It is getting harder and harder to write these blogs as another weekend passes by without any local football. While it is great to see the Ajax squad out and about, spreading the word in the communities of Khayelitsha and Paarl, we would really prefer to see them on the pitch, even though it’s hard work watching the side play through its recent struggles.
It was cup football that held us up last weekend, but this time out it was international football. In many parts of the footballing world international games are very much second best to domestic football. Bafana do their best to test South African football fans to the very limits of their endurance, but still the fixtures keep coming. In fact, if we count the Olympics, this season the national team has now played six times in four different competitions, while AjaxCT have played just four PSL games. As defending champions Sundowns have played just once. I made the point in last week’s blog that the PSL should be the jewel in our footballing crown. I don’t want to sound like a broken record, but this continues to irritate me, and I suspect many other football fans that prefer to watch their teams live in actual stadiums.
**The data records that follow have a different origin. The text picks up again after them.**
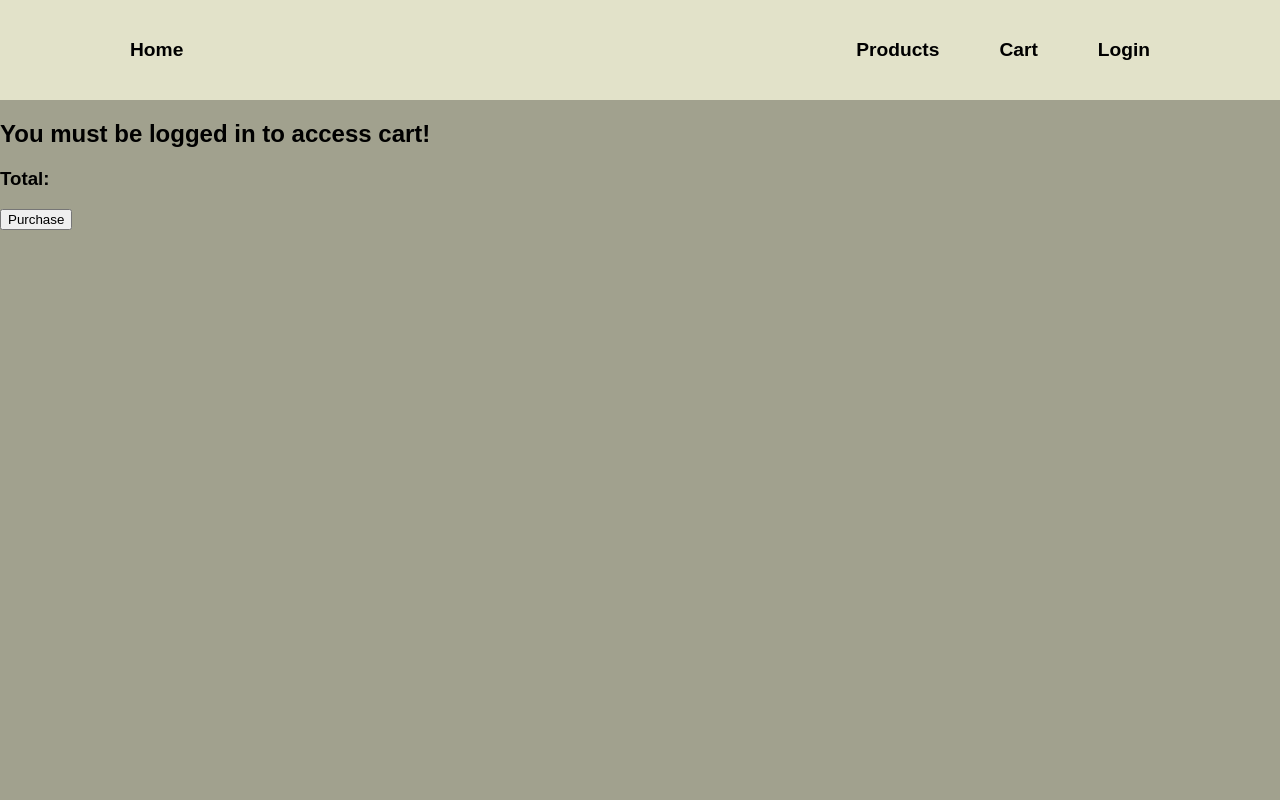
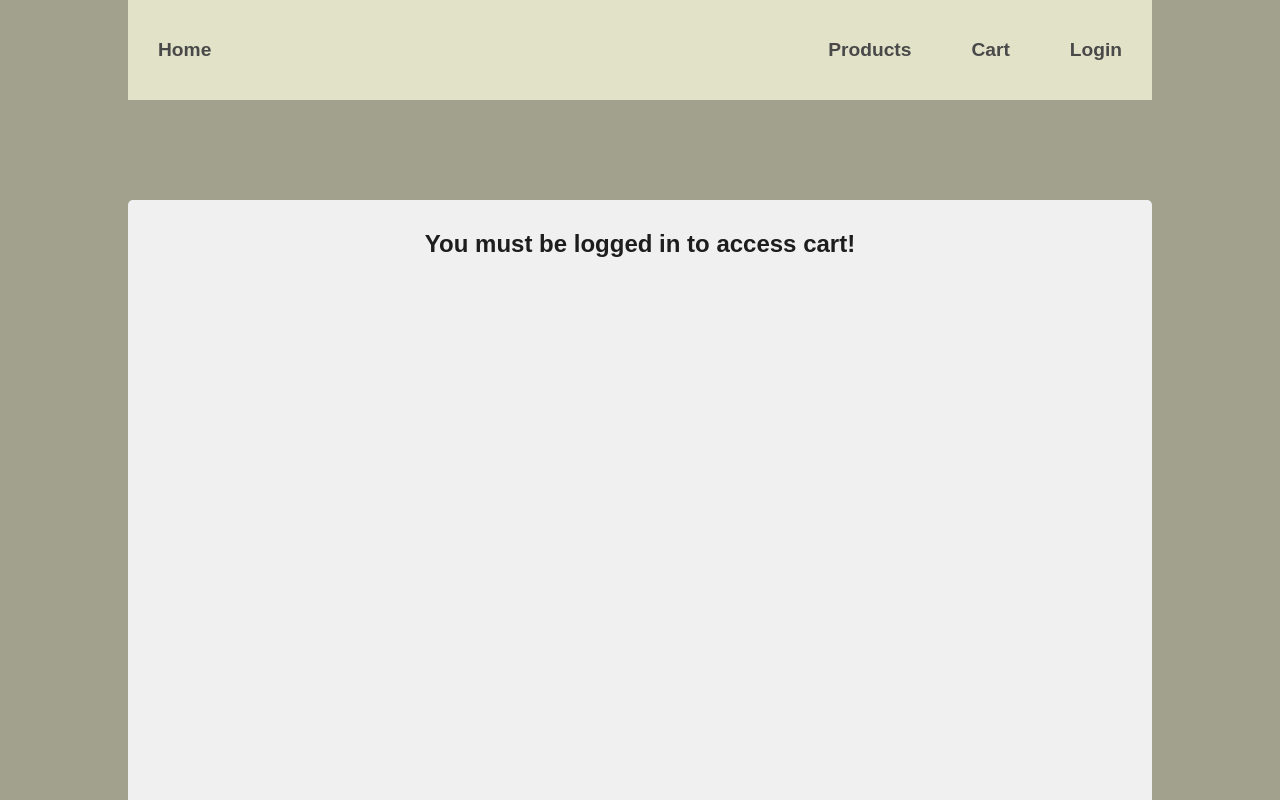
Before and after one commit to CoreyD24/capstone-project, a React (Vite) app: page /cart in a window 1280 px wide. Shown: the top 800 px of the page. Built offline with nearby package versions, Linux system fonts and the light colour scheme; no server answers.

Commit message:
style many pages and add checkout functionality

```diff
--- a/src/client/App.css
+++ b/src/client/App.css
@@ -7,6 +7,19 @@ body {
   box-sizing: border-box;
 }
 
+#app {
+  width: 80%;
+  margin: 0 auto;
+  color: rgb(29, 29, 29);
+}
+
+main {
+  margin: 100px 0;
+  padding: 10px 50px 50px;
+  background-color: rgb(240, 240, 240);
+  border-radius: 5px;
+  min-height: 700px;
+}
 a {
   color: black;
   text-decoration: none;
--- a/src/client/App.jsx
+++ b/src/client/App.jsx
@@ -21,8 +21,9 @@ const App = () => {
   );
 
   return (
-    <div className="App">
+    <div id="app">
       <Navbar token={token} isAdmin={isAdmin} />
+      <main>
         <Routes>
           <Route path="/home" element={<Home />} />
           <Route path="/" element={<Home />} />
@@ -43,6 +44,7 @@ const App = () => {
           />
           <Route path="/cart" element={<Cart token={token} />} />
         </Routes>
+      </main>
     </div>
   );
 };
--- a/src/client/components/Cart.jsx
+++ b/src/client/components/Cart.jsx
@@ -103,7 +103,7 @@ const Cart = ({ token }) => {
   };
 
   return (
-    <div>
+    <div id="cart_component">
       {token ? (
         <div>
           {products && products.length > 0 ? (
@@ -165,6 +165,8 @@ const Cart = ({ token }) => {
                   );
                 })}
               </div>
+              <h3>Total: {total}</h3>
+              <button onClick={() => purchaseHandler(total)}>Purchase</button>
             </div>
           ) : (
             <h2>Your cart is empty</h2>
@@ -173,8 +175,6 @@ const Cart = ({ token }) => {
       ) : (
         <h2>You must be logged in to access cart!</h2>
       )}
-      <h3>Total: {total}</h3>
-      <button onClick={() => purchaseHandler(total)}>Purchase</button>
     </div>
   );
 };
--- a/src/client/styles/cart.css
+++ b/src/client/styles/cart.css
@@ -1,3 +1,7 @@
+#cart_component {
+  text-align: center;
+}
+
 #cart_container {
   width: 70%;
   margin: 0 auto;
--- a/src/client/styles/navbar.css
+++ b/src/client/styles/navbar.css
@@ -6,16 +6,15 @@
   height: 100px;
 }
 
-#navbar div {
-  margin: 0 100px;
-}
-
 #navbar a {
   margin: 0 30px;
   font-size: 1.2rem;
   font-weight: 600;
+  color: rgb(73, 73, 73);
+  border-bottom: 3px solid transparent;
 }
 #navbar a:hover {
-  color: rgb(133, 133, 133);
+  color: black;
   border-bottom: 3px solid black;
+  transition: 0.2s;
 }
```
Also changed, not shown: src/client/components/AllProducts.jsx (+9 -4 lines). Lines whose indentation alone changed are shown as unchanged.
One solution to this might be to play all international qualification games in a short intensive period. Almost like a mini-tournament over a few weeks. This would mean that we do not need constant breaks in the domestic calender. If we need friendlies they could be scheduled in mid-week slots, but really who needs these games anyway? Coaches already know everything there is to know about the players they are selecting and systems, and team formations could be worked on in scheduled training camps rather than games that eat into our regular football time. The downside of this approach is that if a key player is injured during the qualification period they would likely miss the entire qualification campaign rather than just one or two games. FIFA should also standardize this so that a player that is suspended misses the nest game unlike the bizzare situation with Burkina Faso defender Steve Yago, who started against Bafana on Saturday despite having being red carded for punching a Botswana player in his last game. The punch was so hard he knocked him out and the Botswanan was stretchered from the field. That was in the AFCON, however, and this weekend’s game was in the World Cup so Yago will not serve a suspension until next year.
We could even be more radical and just continue to play our PSL games alongside the international fixtures. Rugby and cricket manage to do this. The Bafana players would just miss the odd game here and there while they were representing the national side, in the same way that the Springboks miss the Currie Cup and Proteas miss the domestic cricket fixtures. In reality it is never going to happen given the power and influence of the big clubs that supply the best international players, but it would be amusing to watch the interview with Pitso Mosimane when Sundown’s are asked to play without their international stars.
As it stands all we are left with is another weekend with no live game to attend and just more football on TV. At least we had an entertaining game, with a crazy last ten minutes that produced a valuable away point, and a series of useful contributions from various former AjaxCT players. Thulani Hlatshwayo has stepped up to become a reliable captain for the national side. Keagan Dolly and Thulani Serero also made useful contributions, despite the lack of any game time for Serero at Ajax Amsterdam. Of the Capetonians on show it was Eleazar Rodgers who really impressed, after waiting eight years to play for Bafana since his last game in a friendly against Malawi. From the kick-off he linked the attacking play intelligently and his good close control and quick distribution with both head and feet constantly brought the other attackers into play.
After a long and successful spell with Santos, we only saw Rodgers for one season at AjaxCT. His return of 5 goals in 23 games in the 13/14 campaign does not stand out, but as he has later shown he is a better player than those statistics suggest. He played the lone striker role that Nathan Paulse is currently making such a success of, but during his time at AjaxCT he often seemed to be too isolated with support too far away to reach his intelligent knock-downs. On Saturday night he had the support he needed at close quarters from Serero and Dolly and was constantly available to hold the ball and bring the other attacking players into the game. Looking at his success now at domestic and international level, you have to think we did not get the best out of him for whatever reason – build up play too slow, not enough good quality support, attackers playing too deep? He was brought into the side as Khama Billiat was leaving and I suspect he may have had a more successful season had the two players both been present in the same squad. As the PSL finally does return next Saturday we face similar conundrums of how to get the best out of the attacking talent we currently have in the squad. We need a quick answer given that we resume away at Kaizer Chiefs. It is hard not to be a little nervous about our prospects.